And there is no magic solution, just a choice between raising taxes (eventually), cutting programs (someday), or finding a workable balance betweenthe two.
The fact that states, businesses, and individuals don’t know the outcome makes it harder to plan for the future, because they can’t tell if we’re headed toward a high-tax or a low-service world.
And the whole situation is made more vexing by the D.C. seesaw, with power oscillating between two polarized parties with totally different preferences.
A deficit is more like an IOU atop a pile of existing IOUs
Namely, that’s the $15 trillion in government debt. Not only do rising deficits add to the pile; they actually make the whole debt load harder to finance. That’s because in the short term, deficits are paid for with government borrowing in the form of Treasury bonds. With rising deficits, the government needs to sell more bonds, and when the economy is strong — as ours is — the only way to attract additional investors is by raising the payouts (i.e., the annual yields). But guess what? Those new, higher yields feed back into the old debt, making it more expensive to roll over or refinance.
Something similar happens to companies
They also issue bonds.
When trillion-dollar deficits force the government to attract new investors with higher bond yields, guess who also has to raise payouts to keep up?
Even small increases in bond yields would make it harder for companies to attract capital, blunting investment.
But big jumps in the bond market could leave some businesses underwater, unable to cover their existing debts and short on the cash needed for daily operations.
Stocks: another risk
Our already-wobbling stock market — the Dow fell more than 1,000 points Thursday — is another potential victim of government deficits.
Because if bond yields do rise as a result of increased government borrowing, investors will take note, shifting more of their money out of stocks and into corporate or government bonds.
After all, who needs the risk and volatility that come with investing in stocks when you can get decent-paying, generally stable returns on bonds?
Should that shift actually occur, it would drain demand from the stock market and push share prices even lower.
Investors may start avoiding government bonds
At some point, they may start refusing to buy government bonds altogether, out of concern that the United States will never cover its debts.
That would trigger a full-blown debt crisis, leaving the government unable to finance its operations.
The mere fact that the United States has its own currency makes this less likely, because we can always print dollars as needed.
But if a debt crisis did erupt, it could destabilize the entire economy, driving up interest rates while forcing the government to rapidly reduce deficits with either massive tax increases or sudden spending cuts.
What about the next recession?
Among all the risks that come with rising government deficits, the one that seems most urgent is lack of readiness for the next recession.
When the last recession hit, we fought back on two fronts: The Federal Reserve cut interest rates by 5 percentage points to encourage borrowing, and Congress passed an $800 billion stimulus package to boost overall spending.
Both tricks will be a lot harder to pull off next time, since interest rates aren’t high enough to allow for a 5 percent cut, while large-scale stimulus could push the deficit to truly unprecedented levels.

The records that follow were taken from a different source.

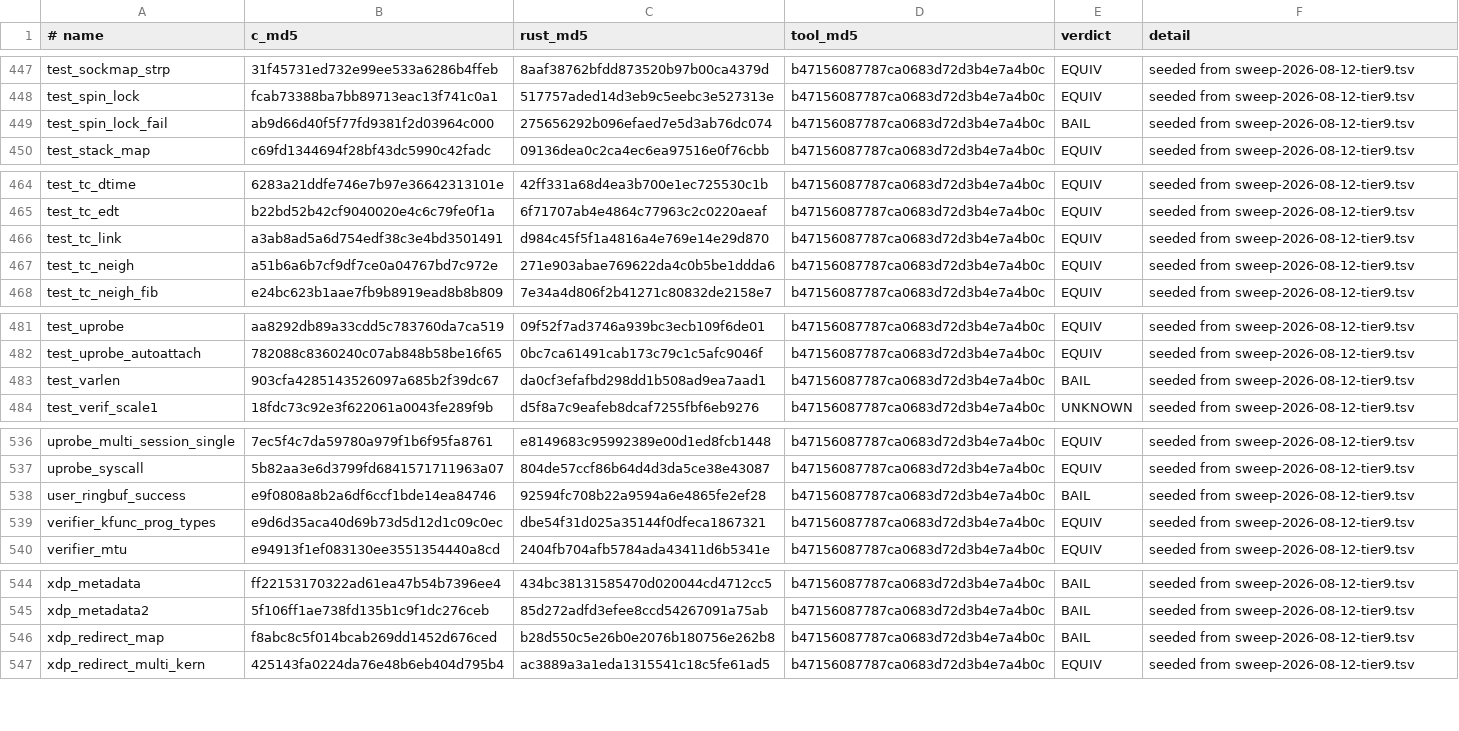
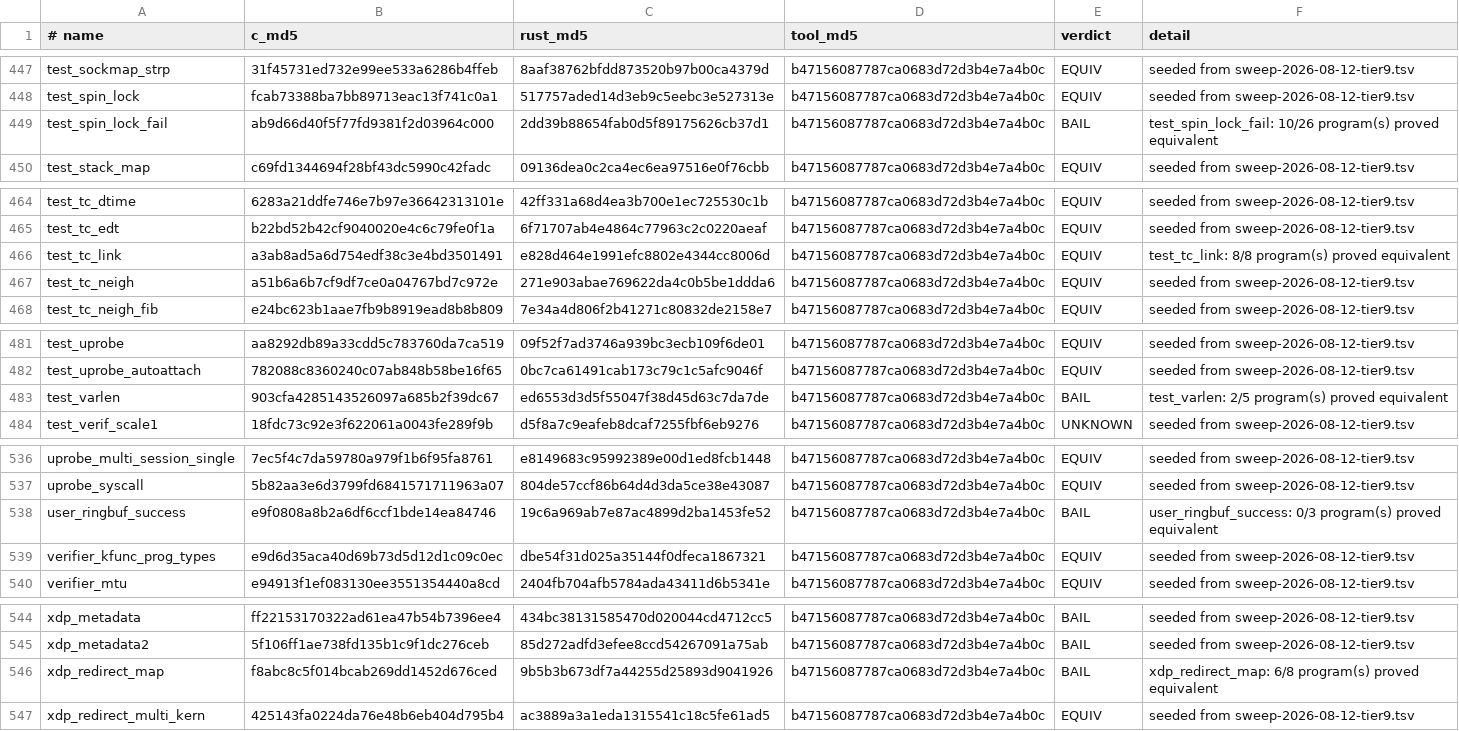
Before and after one commit to prozak/rust-selftests, a TSV file: equiv/results/baseline.tsv, drawn as a sheet; only a part is shown, gaps mark what is left out; the diff covers the shown part only.

```diff
--- a/equiv/results/baseline.tsv
+++ b/equiv/results/baseline.tsv
@@ -448,3 +448,3 @@ test_sockmap_strp	31f45731ed732e99ee533a6286b4ffeb	8aaf38762bfdd873520b97b00ca43
 test_spin_lock	fcab73388ba7bb89713eac13f741c0a1	517757aded14d3eb9c5eebc3e527313e	b47156087787ca0683d72d3b4e7a4b0c	EQUIV	seeded from sweep-2026-08-12-tier9.tsv
-test_spin_lock_fail	ab9d66d40f5f77fd9381f2d03964c000	275656292b096efaed7e5d3ab76dc074	b47156087787ca0683d72d3b4e7a4b0c	BAIL	seeded from sweep-2026-08-12-tier9.tsv
+test_spin_lock_fail	ab9d66d40f5f77fd9381f2d03964c000	2dd39b88654fab0d5f89175626cb37d1	b47156087787ca0683d72d3b4e7a4b0c	BAIL	test_spin_lock_fail: 10/26 program(s) proved equivalent
 test_stack_map	c69fd1344694f28bf43dc5990c42fadc	09136dea0c2ca4ec6ea97516e0f76cbb	b47156087787ca0683d72d3b4e7a4b0c	EQUIV	seeded from sweep-2026-08-12-tier9.tsv
@@ -465,3 +465,3 @@ test_tc_dtime	6283a21ddfe746e7b97e36642313101e	42ff331a68d4ea3b700e1ec725530c1b
 test_tc_edt	b22bd52b42cf9040020e4c6c79fe0f1a	6f71707ab4e4864c77963c2c0220aeaf	b47156087787ca0683d72d3b4e7a4b0c	EQUIV	seeded from sweep-2026-08-12-tier9.tsv
-test_tc_link	a3ab8ad5a6d754edf38c3e4bd3501491	d984c45f5f1a4816a4e769e14e29d870	b47156087787ca0683d72d3b4e7a4b0c	EQUIV	seeded from sweep-2026-08-12-tier9.tsv
+test_tc_link	a3ab8ad5a6d754edf38c3e4bd3501491	e828d464e1991efc8802e4344cc8006d	b47156087787ca0683d72d3b4e7a4b0c	EQUIV	test_tc_link: 8/8 program(s) proved equivalent
 test_tc_neigh	a51b6a6b7cf9df7ce0a04767bd7c972e	271e903abae769622da4c0b5be1ddda6	b47156087787ca0683d72d3b4e7a4b0c	EQUIV	seeded from sweep-2026-08-12-tier9.tsv
@@ -482,3 +482,3 @@ test_uprobe	aa8292db89a33cdd5c783760da7ca519	09f52f7ad3746a939bc3ecb109f6de01	b4
 test_uprobe_autoattach	782088c8360240c07ab848b58be16f65	0bc7ca61491cab173c79c1c5afc9046f	b47156087787ca0683d72d3b4e7a4b0c	EQUIV	seeded from sweep-2026-08-12-tier9.tsv
-test_varlen	903cfa4285143526097a685b2f39dc67	da0cf3efafbd298dd1b508ad9ea7aad1	b47156087787ca0683d72d3b4e7a4b0c	BAIL	seeded from sweep-2026-08-12-tier9.tsv
+test_varlen	903cfa4285143526097a685b2f39dc67	ed6553d3d5f55047f38d45d63c7da7de	b47156087787ca0683d72d3b4e7a4b0c	BAIL	test_varlen: 2/5 program(s) proved equivalent
 test_verif_scale1	18fdc73c92e3f622061a0043fe289f9b	d5f8a7c9eafeb8dcaf7255fbf6eb9276	b47156087787ca0683d72d3b4e7a4b0c	UNKNOWN	seeded from sweep-2026-08-12-tier9.tsv
@@ -537,3 +537,3 @@ uprobe_multi_session_single	7ec5f4c7da59780a979f1b6f95fa8761	e8149683c95992389e0
 uprobe_syscall	5b82aa3e6d3799fd6841571711963a07	804de57ccf86b64d4d3da5ce38e43087	b47156087787ca0683d72d3b4e7a4b0c	EQUIV	seeded from sweep-2026-08-12-tier9.tsv
-user_ringbuf_success	e9f0808a8b2a6df6ccf1bde14ea84746	92594fc708b22a9594a6e4865fe2ef28	b47156087787ca0683d72d3b4e7a4b0c	BAIL	seeded from sweep-2026-08-12-tier9.tsv
+user_ringbuf_success	e9f0808a8b2a6df6ccf1bde14ea84746	19c6a969ab7e87ac4899d2ba1453fe52	b47156087787ca0683d72d3b4e7a4b0c	BAIL	user_ringbuf_success: 0/3 program(s) proved equivalent
 verifier_kfunc_prog_types	e9d6d35aca40d69b73d5d12d1c09c0ec	dbe54f31d025a35144f0dfeca1867321	b47156087787ca0683d72d3b4e7a4b0c	EQUIV	seeded from sweep-2026-08-12-tier9.tsv
@@ -545,3 +545,3 @@ xdp_metadata	ff22153170322ad61ea47b54b7396ee4	434bc38131585470d020044cd4712cc5	b
 xdp_metadata2	5f106ff1ae738fd135b1c9f1dc276ceb	85d272adfd3efee8ccd54267091a75ab	b47156087787ca0683d72d3b4e7a4b0c	BAIL	seeded from sweep-2026-08-12-tier9.tsv
-xdp_redirect_map	f8abc8c5f014bcab269dd1452d676ced	b28d550c5e26b0e2076b180756e262b8	b47156087787ca0683d72d3b4e7a4b0c	BAIL	seeded from sweep-2026-08-12-tier9.tsv
+xdp_redirect_map	f8abc8c5f014bcab269dd1452d676ced	9b5b3b673df7a44255d25893d9041926	b47156087787ca0683d72d3b4e7a4b0c	BAIL	xdp_redirect_map: 6/8 program(s) proved equivalent
 xdp_redirect_multi_kern	425143fa0224da76e48b6eb404d795b4	ac3889a3a1eda1315541c18c5fe61ad5	b47156087787ca0683d72d3b4e7a4b0c	EQUIV	seeded from sweep-2026-08-12-tier9.tsv
```
Also changed, not shown: 10 edited cells elsewhere in this file, 3 other files.
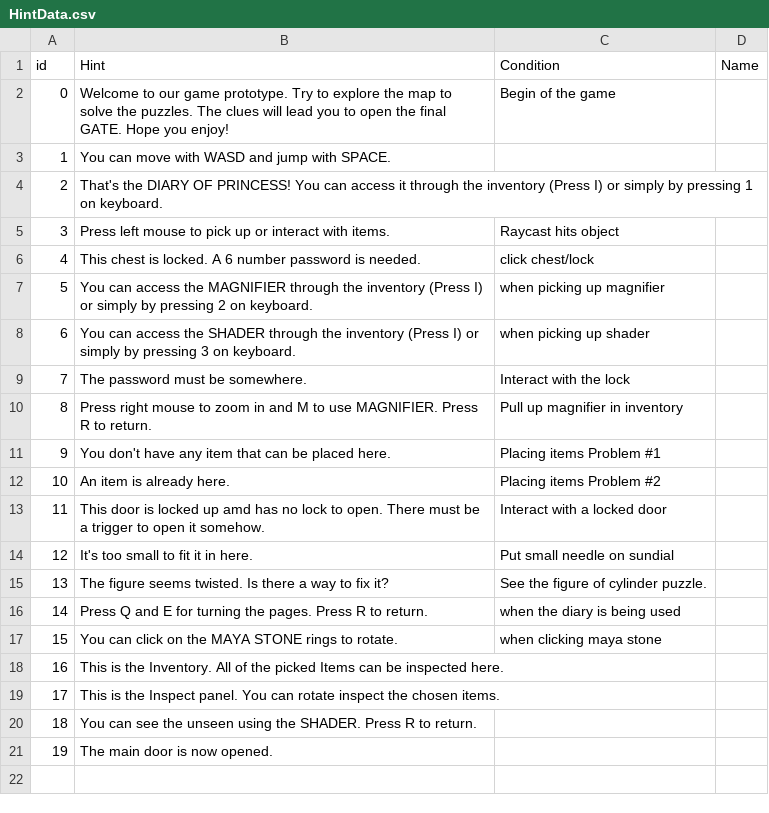
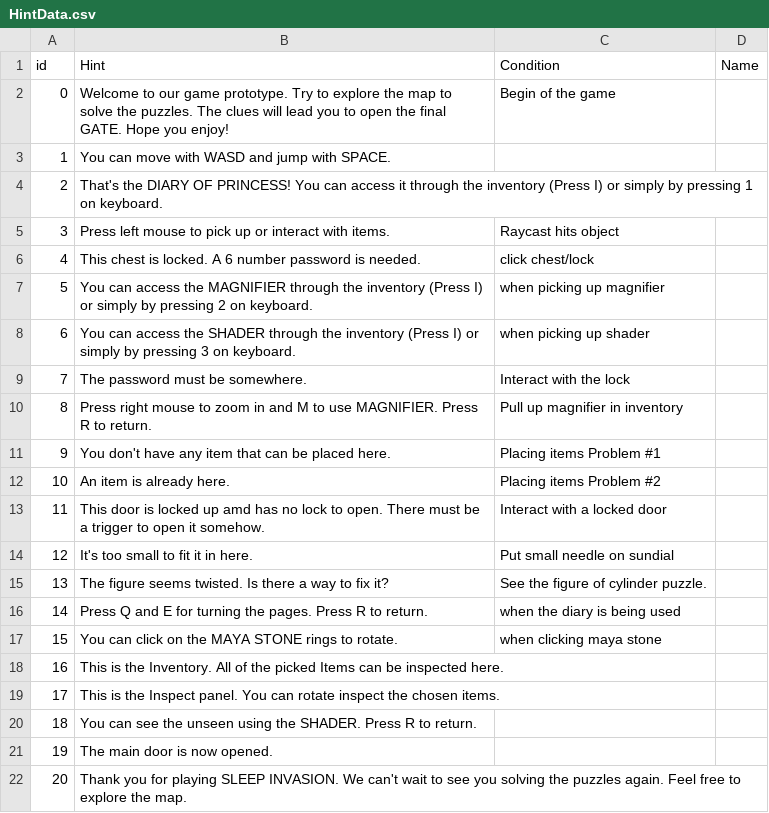
Before and after one commit to SadraMoghadam/SleepInvasion, a CSV file: SleepInvasion/Assets/Resources/Data/HintData.csv, drawn as a sheet.

```diff
--- a/SleepInvasion/Assets/Resources/Data/HintData.csv
+++ b/SleepInvasion/Assets/Resources/Data/HintData.csv
@@ -21 +21,2 @@ id,Hint,Condition,Name
 19,The main door is now opened.,,
+20,Thank you for playing SLEEP INVASION. We can't wait to see you solving the puzzles again. Feel free to explore the map.,,
```
Also changed, not shown: 20 other files.
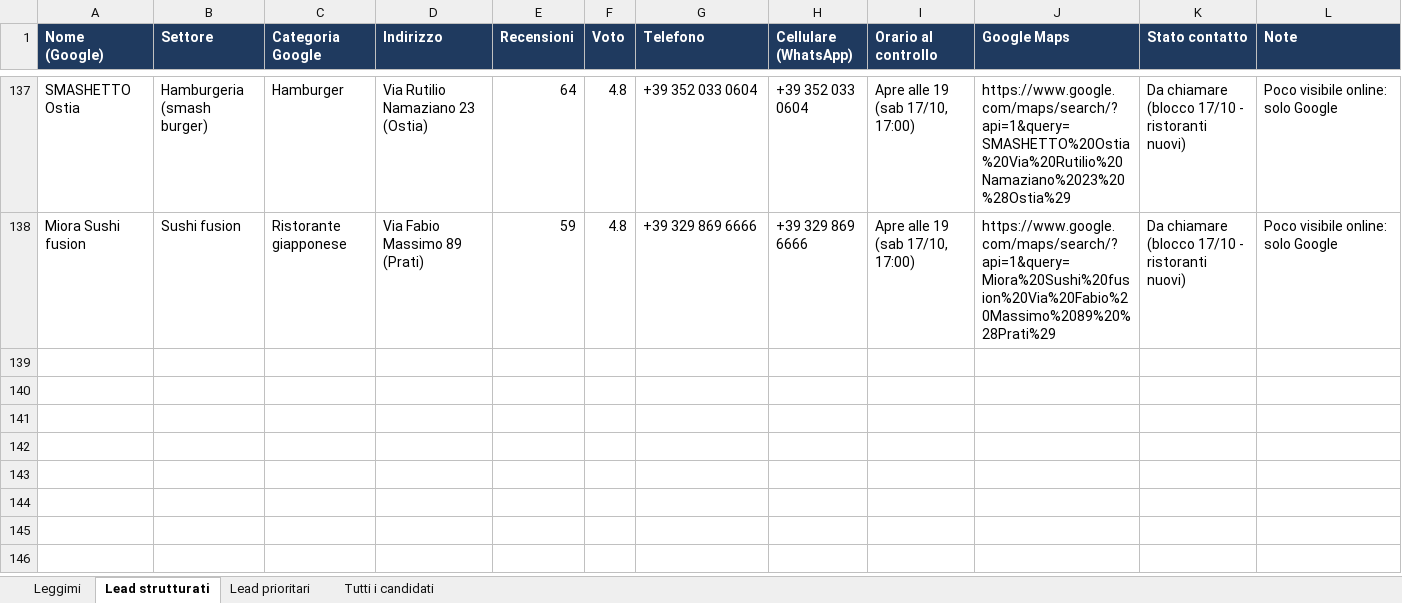
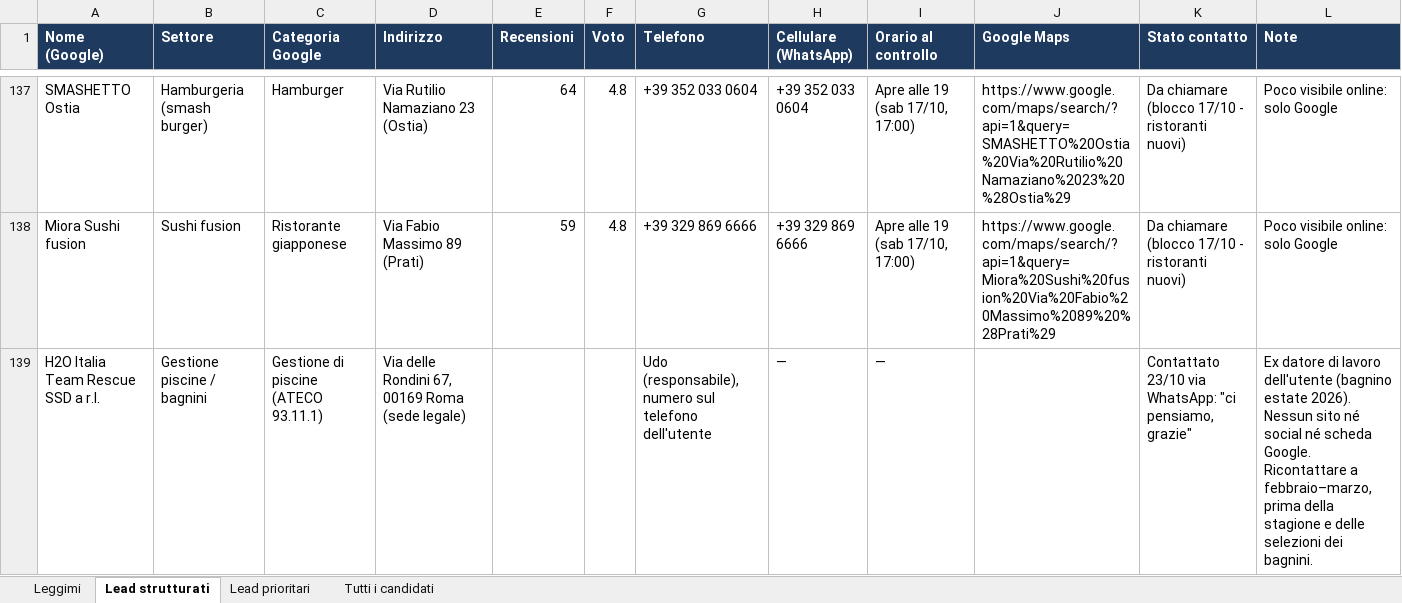
Before and after one commit to mattiaaquiri08-cloud/claude-mattia, an Excel workbook: lead/attivita-senza-sito-roma.xlsx, sheet Lead strutturati, drawn as a sheet; only a part is shown, gaps mark what is left out; values as stored, in another font and other column widths than the file's, no borders; the diff names each change by its address in the sheet, - before the commit and + after, or states it on an @@ line.

```diff
--- a/lead/attivita-senza-sito-roma.xlsx (sheet Lead strutturati)
+++ b/lead/attivita-senza-sito-roma.xlsx (sheet Lead strutturati)
+row 139: H2O Italia Team Rescue SSD a r.l. | Gestione piscine / bagnini | Gestione di piscine (ATECO 93.11.1) | Via delle Rondini 67, 00169 Roma (sede legale) |  |  | Udo (responsabile), numero sul telefono dell'utente | — | — |  | Contattato 23/10 via WhatsApp: "ci pensiamo, grazie" | Ex datore di lavoro dell'utente (bagnino estate 2026). Nessun sito né social né scheda Google. Ricontattare a febbraio–marzo, prima della stagione e delle selezioni dei bagnini.
```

We are, as a consequence, much more economically vulnerable.
So much for the blasé attitude toward deficits. But if reading through this list has you sweating, the good news is these fears may still be overblown; the United States has been running regular deficits for 15 years, with little impact thus far. Still, it might be nice if more D.C. lawmakers were taking such concerns seriously.
Evan Horowitz digs through data to find information that illuminates policy issues facing Massachusetts and the nation. He can be reached at email@example.com. Follow him on Twitter @GlobeHorowitz.